I can honestly say that we didn’t see anyone wearing anything with Cyrillic lettering the whole time we were there. All the shirts with text were printed in English. It doesn’t matter what they say, but English is a modern status symbol (see Bhad’s t-shirt blog below). It represents Pop Culture, wealth and prosperity; and in a country so impoverished and repressed as Ukraine I guess it’s only natural for people to strive towards that.
Besides t-shirts, we found people—especially women—wearing the most interesting things! Leather or pleather jackets in all shades of the rainbow (reminiscent of racing gear), permed hair and equally permed bangs, very tall boots with buckles and studs galore. Even a woman police officer we saw strolling across town was doing so wearing tall leather boots (see pic). I’m making an assumption here, but all of those years under Communism, where everyone was forced into anonymity and sameness, have created a black lash now against simplicity.
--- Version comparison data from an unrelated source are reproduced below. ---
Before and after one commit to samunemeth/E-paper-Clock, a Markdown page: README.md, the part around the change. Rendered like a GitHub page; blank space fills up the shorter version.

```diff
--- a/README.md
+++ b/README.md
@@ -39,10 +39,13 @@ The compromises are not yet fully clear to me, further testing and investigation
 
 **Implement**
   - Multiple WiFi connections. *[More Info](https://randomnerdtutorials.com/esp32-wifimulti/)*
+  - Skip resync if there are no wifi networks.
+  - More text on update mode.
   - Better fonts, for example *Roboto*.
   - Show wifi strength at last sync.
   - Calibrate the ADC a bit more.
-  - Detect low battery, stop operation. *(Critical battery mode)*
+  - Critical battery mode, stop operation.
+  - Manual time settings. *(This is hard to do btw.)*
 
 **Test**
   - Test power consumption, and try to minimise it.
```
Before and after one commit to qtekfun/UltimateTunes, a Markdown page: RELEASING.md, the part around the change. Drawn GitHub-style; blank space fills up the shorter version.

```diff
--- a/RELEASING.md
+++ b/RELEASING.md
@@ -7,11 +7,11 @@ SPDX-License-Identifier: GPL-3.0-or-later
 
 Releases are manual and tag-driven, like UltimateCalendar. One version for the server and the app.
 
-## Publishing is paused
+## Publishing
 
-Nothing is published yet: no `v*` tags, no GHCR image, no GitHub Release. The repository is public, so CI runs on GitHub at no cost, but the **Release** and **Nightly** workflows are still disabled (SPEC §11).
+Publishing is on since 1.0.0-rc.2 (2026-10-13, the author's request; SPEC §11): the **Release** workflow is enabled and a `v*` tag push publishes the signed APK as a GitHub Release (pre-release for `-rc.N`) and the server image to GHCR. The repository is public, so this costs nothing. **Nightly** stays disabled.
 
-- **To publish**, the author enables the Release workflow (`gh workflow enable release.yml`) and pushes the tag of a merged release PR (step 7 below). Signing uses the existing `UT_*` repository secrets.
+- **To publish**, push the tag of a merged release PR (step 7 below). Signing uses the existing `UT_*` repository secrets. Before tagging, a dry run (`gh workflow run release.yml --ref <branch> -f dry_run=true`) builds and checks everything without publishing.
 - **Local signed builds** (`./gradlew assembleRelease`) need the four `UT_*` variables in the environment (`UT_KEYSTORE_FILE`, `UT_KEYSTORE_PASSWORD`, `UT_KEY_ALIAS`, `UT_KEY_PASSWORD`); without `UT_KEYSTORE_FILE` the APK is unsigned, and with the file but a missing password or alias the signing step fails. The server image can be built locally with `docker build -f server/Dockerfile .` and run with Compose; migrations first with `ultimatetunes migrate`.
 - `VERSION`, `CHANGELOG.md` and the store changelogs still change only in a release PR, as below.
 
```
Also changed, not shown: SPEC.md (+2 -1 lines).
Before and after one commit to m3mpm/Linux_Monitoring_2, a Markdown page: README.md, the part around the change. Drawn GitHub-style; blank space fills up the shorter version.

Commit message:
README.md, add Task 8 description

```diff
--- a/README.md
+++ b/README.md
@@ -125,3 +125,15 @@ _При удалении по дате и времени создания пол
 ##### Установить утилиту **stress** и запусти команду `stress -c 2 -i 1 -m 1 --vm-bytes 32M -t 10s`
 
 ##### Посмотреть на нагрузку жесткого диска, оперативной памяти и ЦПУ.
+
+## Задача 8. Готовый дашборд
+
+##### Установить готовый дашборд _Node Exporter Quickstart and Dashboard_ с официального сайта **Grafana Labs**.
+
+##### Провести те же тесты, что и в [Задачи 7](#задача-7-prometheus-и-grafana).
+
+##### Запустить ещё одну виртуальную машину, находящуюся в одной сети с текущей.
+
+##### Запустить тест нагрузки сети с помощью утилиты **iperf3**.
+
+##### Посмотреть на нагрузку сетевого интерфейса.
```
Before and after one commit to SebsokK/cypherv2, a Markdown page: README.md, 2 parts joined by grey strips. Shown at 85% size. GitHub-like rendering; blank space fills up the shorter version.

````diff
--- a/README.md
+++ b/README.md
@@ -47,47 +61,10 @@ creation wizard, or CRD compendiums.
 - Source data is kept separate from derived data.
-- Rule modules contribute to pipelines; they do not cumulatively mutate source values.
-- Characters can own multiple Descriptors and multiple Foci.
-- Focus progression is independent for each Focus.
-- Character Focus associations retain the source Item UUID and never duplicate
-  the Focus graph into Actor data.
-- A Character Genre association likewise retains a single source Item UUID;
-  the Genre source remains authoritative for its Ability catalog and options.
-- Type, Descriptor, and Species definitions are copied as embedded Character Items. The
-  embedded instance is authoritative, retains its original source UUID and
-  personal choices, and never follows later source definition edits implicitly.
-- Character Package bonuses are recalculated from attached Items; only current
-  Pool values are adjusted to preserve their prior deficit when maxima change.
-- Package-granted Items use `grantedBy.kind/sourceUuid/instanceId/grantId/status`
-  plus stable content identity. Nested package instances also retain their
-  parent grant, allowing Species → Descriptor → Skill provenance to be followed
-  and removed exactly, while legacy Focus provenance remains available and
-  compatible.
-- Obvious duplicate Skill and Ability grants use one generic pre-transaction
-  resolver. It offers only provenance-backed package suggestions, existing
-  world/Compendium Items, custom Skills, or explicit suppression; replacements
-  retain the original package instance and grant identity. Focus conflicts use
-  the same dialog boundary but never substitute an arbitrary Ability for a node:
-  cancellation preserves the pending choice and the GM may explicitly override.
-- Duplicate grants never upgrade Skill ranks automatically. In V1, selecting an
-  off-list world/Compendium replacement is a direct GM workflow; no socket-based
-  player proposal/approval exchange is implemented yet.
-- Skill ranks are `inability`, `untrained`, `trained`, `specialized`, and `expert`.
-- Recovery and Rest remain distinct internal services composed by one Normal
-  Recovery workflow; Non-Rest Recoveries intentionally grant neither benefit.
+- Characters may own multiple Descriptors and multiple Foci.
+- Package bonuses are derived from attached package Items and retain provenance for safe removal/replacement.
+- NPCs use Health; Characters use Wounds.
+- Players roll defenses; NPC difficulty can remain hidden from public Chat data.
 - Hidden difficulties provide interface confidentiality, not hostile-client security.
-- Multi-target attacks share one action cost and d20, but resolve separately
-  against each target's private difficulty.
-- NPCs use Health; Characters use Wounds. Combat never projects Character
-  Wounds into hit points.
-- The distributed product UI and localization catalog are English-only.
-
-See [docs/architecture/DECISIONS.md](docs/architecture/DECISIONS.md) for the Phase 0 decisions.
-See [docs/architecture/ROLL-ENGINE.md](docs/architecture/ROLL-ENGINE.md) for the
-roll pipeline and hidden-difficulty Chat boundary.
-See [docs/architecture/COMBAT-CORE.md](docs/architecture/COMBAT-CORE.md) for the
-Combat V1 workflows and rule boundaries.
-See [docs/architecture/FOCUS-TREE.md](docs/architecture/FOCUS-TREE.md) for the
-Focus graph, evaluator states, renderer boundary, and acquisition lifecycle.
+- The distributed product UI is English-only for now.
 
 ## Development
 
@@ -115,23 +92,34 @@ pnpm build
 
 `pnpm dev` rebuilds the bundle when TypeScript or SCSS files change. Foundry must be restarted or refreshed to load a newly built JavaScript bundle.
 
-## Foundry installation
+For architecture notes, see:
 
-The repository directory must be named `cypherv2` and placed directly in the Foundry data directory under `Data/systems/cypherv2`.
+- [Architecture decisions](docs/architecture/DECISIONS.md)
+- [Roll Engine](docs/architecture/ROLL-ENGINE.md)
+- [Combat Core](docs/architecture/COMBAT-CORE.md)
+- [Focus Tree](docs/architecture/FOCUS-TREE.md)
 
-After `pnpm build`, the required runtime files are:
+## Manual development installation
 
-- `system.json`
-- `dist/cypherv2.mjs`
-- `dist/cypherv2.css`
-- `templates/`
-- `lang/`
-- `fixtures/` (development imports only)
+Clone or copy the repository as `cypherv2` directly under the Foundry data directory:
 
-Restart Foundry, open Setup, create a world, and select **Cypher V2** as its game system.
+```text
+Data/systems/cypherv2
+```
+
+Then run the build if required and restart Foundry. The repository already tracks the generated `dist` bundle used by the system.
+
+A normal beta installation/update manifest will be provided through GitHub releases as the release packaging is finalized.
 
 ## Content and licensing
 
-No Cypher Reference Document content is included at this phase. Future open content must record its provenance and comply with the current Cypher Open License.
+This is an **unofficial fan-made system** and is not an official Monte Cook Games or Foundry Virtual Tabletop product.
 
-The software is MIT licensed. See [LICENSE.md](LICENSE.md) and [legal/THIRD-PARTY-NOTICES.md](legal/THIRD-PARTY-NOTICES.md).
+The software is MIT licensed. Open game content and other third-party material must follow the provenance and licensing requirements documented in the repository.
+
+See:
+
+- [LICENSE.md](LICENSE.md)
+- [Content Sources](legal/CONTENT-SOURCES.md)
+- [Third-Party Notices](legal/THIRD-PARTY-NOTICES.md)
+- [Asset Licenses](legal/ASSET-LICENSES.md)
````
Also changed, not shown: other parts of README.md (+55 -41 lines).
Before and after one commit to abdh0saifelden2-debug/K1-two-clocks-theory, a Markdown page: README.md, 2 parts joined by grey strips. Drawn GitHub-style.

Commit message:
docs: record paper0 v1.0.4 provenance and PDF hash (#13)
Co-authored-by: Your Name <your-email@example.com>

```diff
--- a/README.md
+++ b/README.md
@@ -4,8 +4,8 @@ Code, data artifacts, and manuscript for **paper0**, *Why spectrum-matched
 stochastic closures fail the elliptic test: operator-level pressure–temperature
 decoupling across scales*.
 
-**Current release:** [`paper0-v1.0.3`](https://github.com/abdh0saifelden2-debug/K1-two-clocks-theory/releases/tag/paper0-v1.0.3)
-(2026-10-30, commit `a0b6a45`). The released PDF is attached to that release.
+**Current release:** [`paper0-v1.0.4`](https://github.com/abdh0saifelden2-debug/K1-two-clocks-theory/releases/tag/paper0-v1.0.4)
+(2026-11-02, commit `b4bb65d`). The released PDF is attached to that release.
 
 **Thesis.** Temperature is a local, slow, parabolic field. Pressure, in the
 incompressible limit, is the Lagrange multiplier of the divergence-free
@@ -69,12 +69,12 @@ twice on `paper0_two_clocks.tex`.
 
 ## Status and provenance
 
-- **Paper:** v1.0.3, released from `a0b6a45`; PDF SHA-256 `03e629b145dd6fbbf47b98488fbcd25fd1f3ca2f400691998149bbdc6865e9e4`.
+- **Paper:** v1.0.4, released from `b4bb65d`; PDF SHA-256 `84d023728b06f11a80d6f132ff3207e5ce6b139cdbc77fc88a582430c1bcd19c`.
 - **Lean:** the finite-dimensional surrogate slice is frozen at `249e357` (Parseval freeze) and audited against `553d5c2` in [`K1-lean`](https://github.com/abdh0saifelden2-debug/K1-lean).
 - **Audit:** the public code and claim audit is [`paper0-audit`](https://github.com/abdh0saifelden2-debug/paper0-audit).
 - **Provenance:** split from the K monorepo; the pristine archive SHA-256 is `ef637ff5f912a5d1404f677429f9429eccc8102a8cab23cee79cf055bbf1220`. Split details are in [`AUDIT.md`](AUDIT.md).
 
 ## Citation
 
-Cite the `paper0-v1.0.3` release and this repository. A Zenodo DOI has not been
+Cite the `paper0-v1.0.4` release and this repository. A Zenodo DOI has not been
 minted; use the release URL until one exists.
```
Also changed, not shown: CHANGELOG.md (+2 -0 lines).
Every purse in a shop window, every shoe, every boot, every pair of jeans are adorned with bright colors, metallics, jewels, and rivets. You just can’t find a piece of clothing that isn’t adorned with something.
On the other hand, the older generation seems to have stayed the same. This is probably similar in every culture, but it is so intriguing in Ukraine. The women, almost always, wear headscarves—usually in bright red, yellow, and blue traditional patterns. The men wear dark colored golf hats with their shirts and ties. We grew up with the image of the Ukrainian woman, round and fussy with a headscarf around her tired face. Even though some stereotypes proved true, many of the older women flashed hearty smiles and some even stopped on the sidewalk to chat with us. They would get tickled when we said we knew some Polish, and then cheerfully remind us that Lviv used to be Poland before the war. They’d say goodbye with a swish of the hand, and waddle off down the road, looking back to make sure we were doing the same.